→ YOUR INSTRUCTIONS: Print each entry in full, word for word, with no pictures in the result.

── RECORDS SUPPLIED

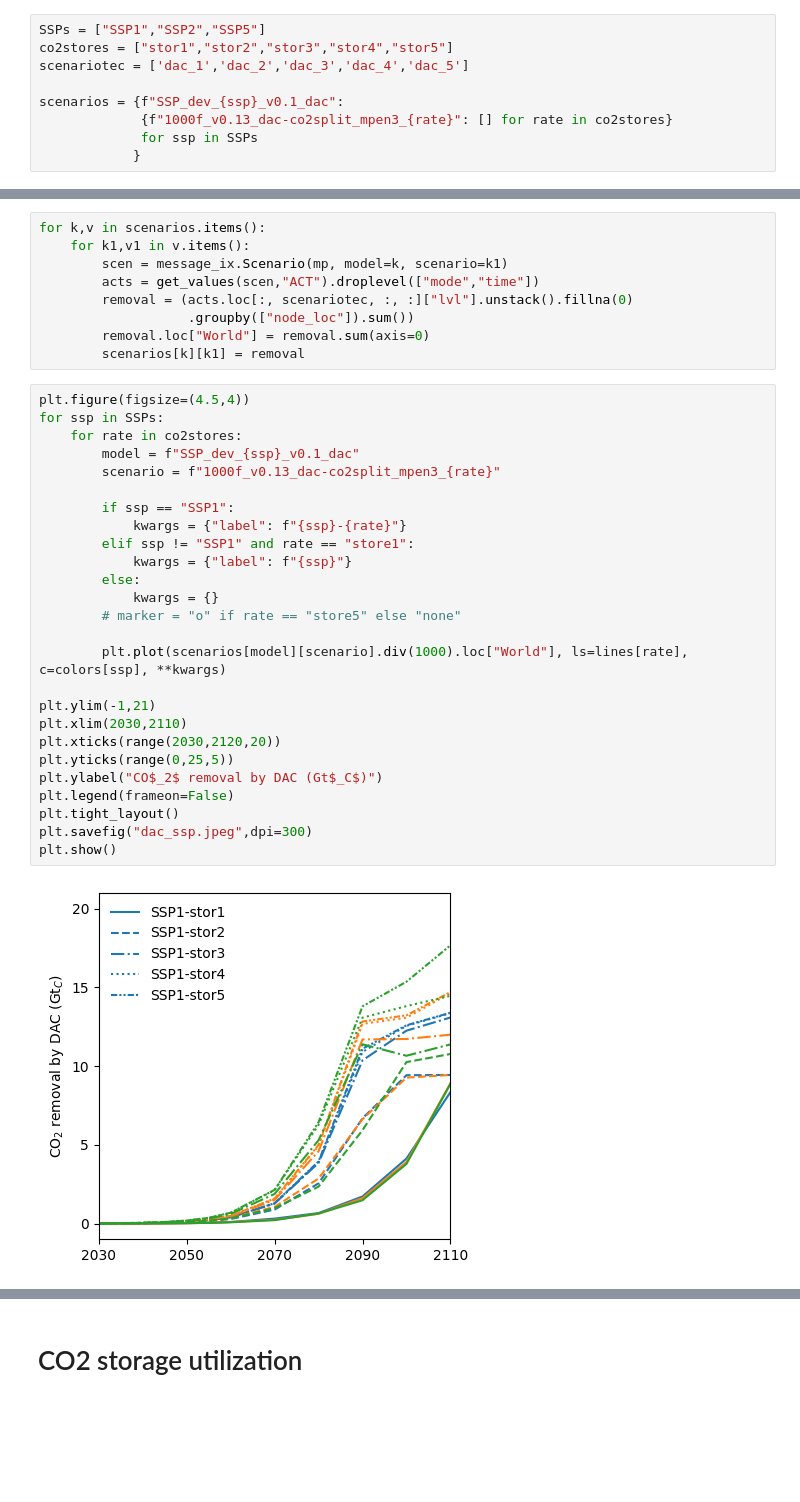
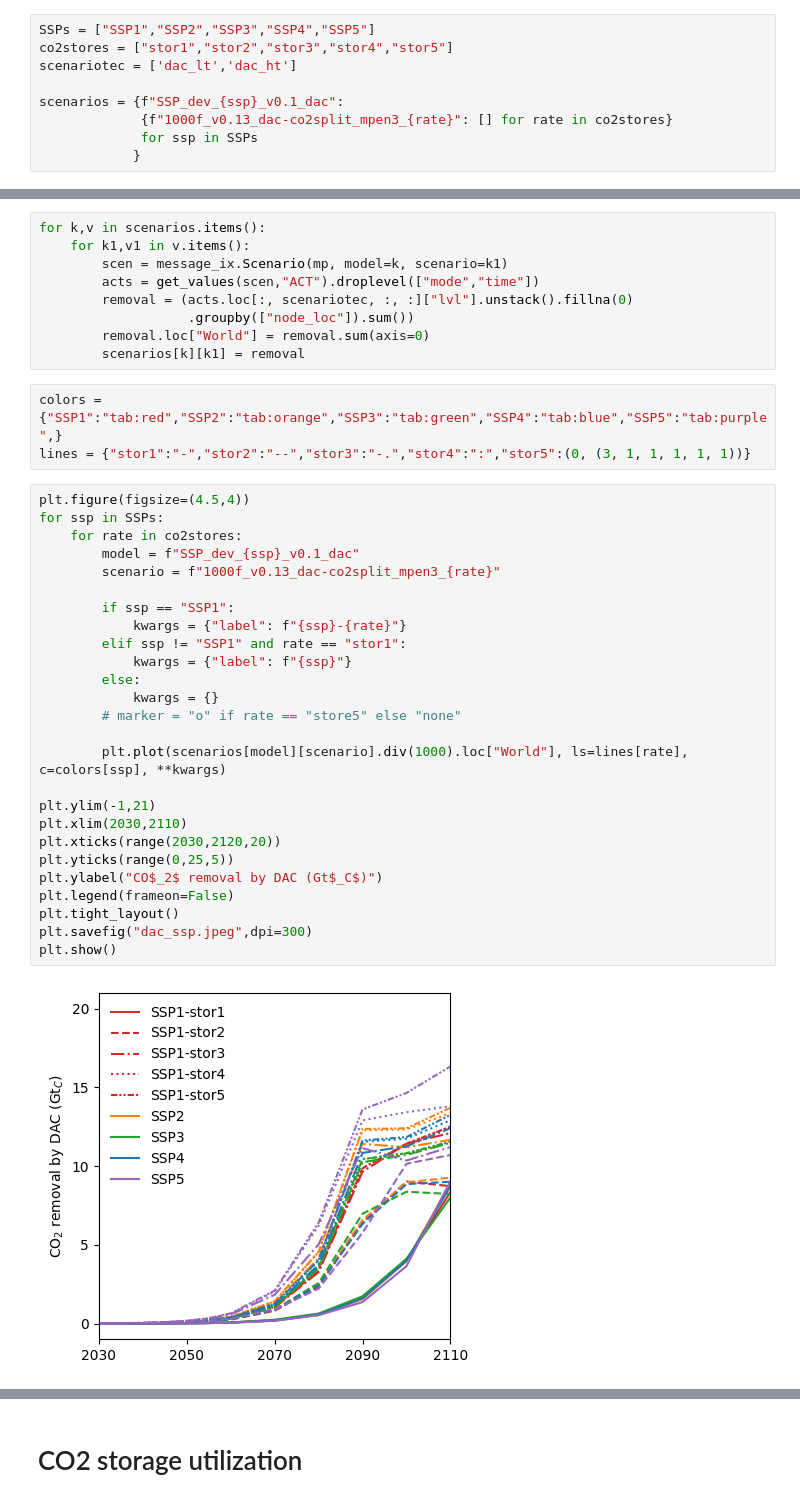
Before and after one commit to ywpratama/message_ix, a Jupyter notebook: tutorial/dac_scenarios/SSPs/[SSP_dev] Summary Report CO2 storage - CO2 Infrastucture Split.ipynb, the cells around one changed output, grey strips where cells are left out. Drawn from its saved outputs; the diff is of its cells as text; blank space fills up the shorter version.

```diff
--- a/tutorial/dac_scenarios/SSPs/[SSP_dev] Summary Report CO2 storage - CO2 Infrastucture Split.ipynb
+++ b/tutorial/dac_scenarios/SSPs/[SSP_dev] Summary Report CO2 storage - CO2 Infrastucture Split.ipynb
@@ -60,9 +60,9 @@ def plotvars(scenario):
 ## Run SSP_dev DAC baseline scenario
 **Clone and create SSP_dev DAC baseline scenario**
 # %%
-SSPs = ["SSP1","SSP2","SSP5"]
+SSPs = ["SSP1","SSP2","SSP3","SSP4","SSP5"]
 co2stores = ["stor1","stor2","stor3","stor4","stor5"]
-scenariotec = ['dac_1','dac_2','dac_3','dac_4','dac_5']
+scenariotec = ['dac_lt','dac_ht']
 
 scenarios = {f"SSP_dev_{ssp}_v0.1_dac":
              {f"1000f_v0.13_dac-co2split_mpen3_{rate}": [] for rate in co2stores}
@@ -80,31 +77,34 @@ for k,v in scenarios.items():
                    .groupby(["node_loc"]).sum())
         removal.loc["World"] = removal.sum(axis=0)
         scenarios[k][k1] = removal
+# %%
+colors = {"SSP1":"tab:red","SSP2":"tab:orange","SSP3":"tab:green","SSP4":"tab:blue","SSP5":"tab:purple",}
+lines = {"stor1":"-","stor2":"--","stor3":"-.","stor4":":","stor5":(0, (3, 1, 1, 1, 1, 1))}
 # %%
 plt.figure(figsize=(4.5,4))
 for ssp in SSPs:
     for rate in co2stores:
         model = f"SSP_dev_{ssp}_v0.1_dac"
         scenario = f"1000f_v0.13_dac-co2split_mpen3_{rate}"
 
         if ssp == "SSP1":
             kwargs = {"label": f"{ssp}-{rate}"}
-        elif ssp != "SSP1" and rate == "store1":
+        elif ssp != "SSP1" and rate == "stor1":
             kwargs = {"label": f"{ssp}"}
         else:
             kwargs = {}
         # marker = "o" if rate == "store5" else "none"
 
         plt.plot(scenarios[model][scenario].div(1000).loc["World"], ls=lines[rate], c=colors[ssp], **kwargs)
 
 plt.ylim(-1,21)
 plt.xlim(2030,2110)
 plt.xticks(range(2030,2120,20))
 plt.yticks(range(0,25,5))
 plt.ylabel("CO$_2$ removal by DAC (Gt$_C$)")
 plt.legend(frameon=False)
 plt.tight_layout()
 plt.savefig("dac_ssp.jpeg",dpi=300)
 plt.show()
 # %% [output]
-[figure, old version]
+[figure, new version]
```
Also changed, not shown: parts of 8 cells of this notebook, 12 other files.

────

→ ANSWER:
Before and after one commit to ywpratama/message_ix, a Jupyter notebook: tutorial/dac_scenarios/SSPs/[SSP_dev] Summary Report CO2 storage - CO2 Infrastucture Split.ipynb, the cells around one changed output, grey strips where cells are left out. Drawn from its saved outputs; the diff is of its cells as text; blank space fills up the shorter version.

```diff
--- a/tutorial/dac_scenarios/SSPs/[SSP_dev] Summary Report CO2 storage - CO2 Infrastucture Split.ipynb
+++ b/tutorial/dac_scenarios/SSPs/[SSP_dev] Summary Report CO2 storage - CO2 Infrastucture Split.ipynb
@@ -60,9 +60,9 @@ def plotvars(scenario):
 ## Run SSP_dev DAC baseline scenario
 **Clone and create SSP_dev DAC baseline scenario**
 # %%
-SSPs = ["SSP1","SSP2","SSP5"]
+SSPs = ["SSP1","SSP2","SSP3","SSP4","SSP5"]
 co2stores = ["stor1","stor2","stor3","stor4","stor5"]
-scenariotec = ['dac_1','dac_2','dac_3','dac_4','dac_5']
+scenariotec = ['dac_lt','dac_ht']
 
 scenarios = {f"SSP_dev_{ssp}_v0.1_dac":
              {f"1000f_v0.13_dac-co2split_mpen3_{rate}": [] for rate in co2stores}
@@ -80,31 +77,34 @@ for k,v in scenarios.items():
                    .groupby(["node_loc"]).sum())
         removal.loc["World"] = removal.sum(axis=0)
         scenarios[k][k1] = removal
+# %%
+colors = {"SSP1":"tab:red","SSP2":"tab:orange","SSP3":"tab:green","SSP4":"tab:blue","SSP5":"tab:purple",}
+lines = {"stor1":"-","stor2":"--","stor3":"-.","stor4":":","stor5":(0, (3, 1, 1, 1, 1, 1))}
 # %%
 plt.figure(figsize=(4.5,4))
 for ssp in SSPs:
     for rate in co2stores:
         model = f"SSP_dev_{ssp}_v0.1_dac"
         scenario = f"1000f_v0.13_dac-co2split_mpen3_{rate}"
 
         if ssp == "SSP1":
             kwargs = {"label": f"{ssp}-{rate}"}
-        elif ssp != "SSP1" and rate == "store1":
+        elif ssp != "SSP1" and rate == "stor1":
             kwargs = {"label": f"{ssp}"}
         else:
             kwargs = {}
         # marker = "o" if rate == "store5" else "none"
 
         plt.plot(scenarios[model][scenario].div(1000).loc["World"], ls=lines[rate], c=colors[ssp], **kwargs)
 
 plt.ylim(-1,21)
 plt.xlim(2030,2110)
 plt.xticks(range(2030,2120,20))
 plt.yticks(range(0,25,5))
 plt.ylabel("CO$_2$ removal by DAC (Gt$_C$)")
 plt.legend(frameon=False)
 plt.tight_layout()
 plt.savefig("dac_ssp.jpeg",dpi=300)
 plt.show()
 # %% [output]
-[figure, old version]
+[figure, new version]
```
Also changed, not shown: parts of 8 cells of this notebook, 12 other files.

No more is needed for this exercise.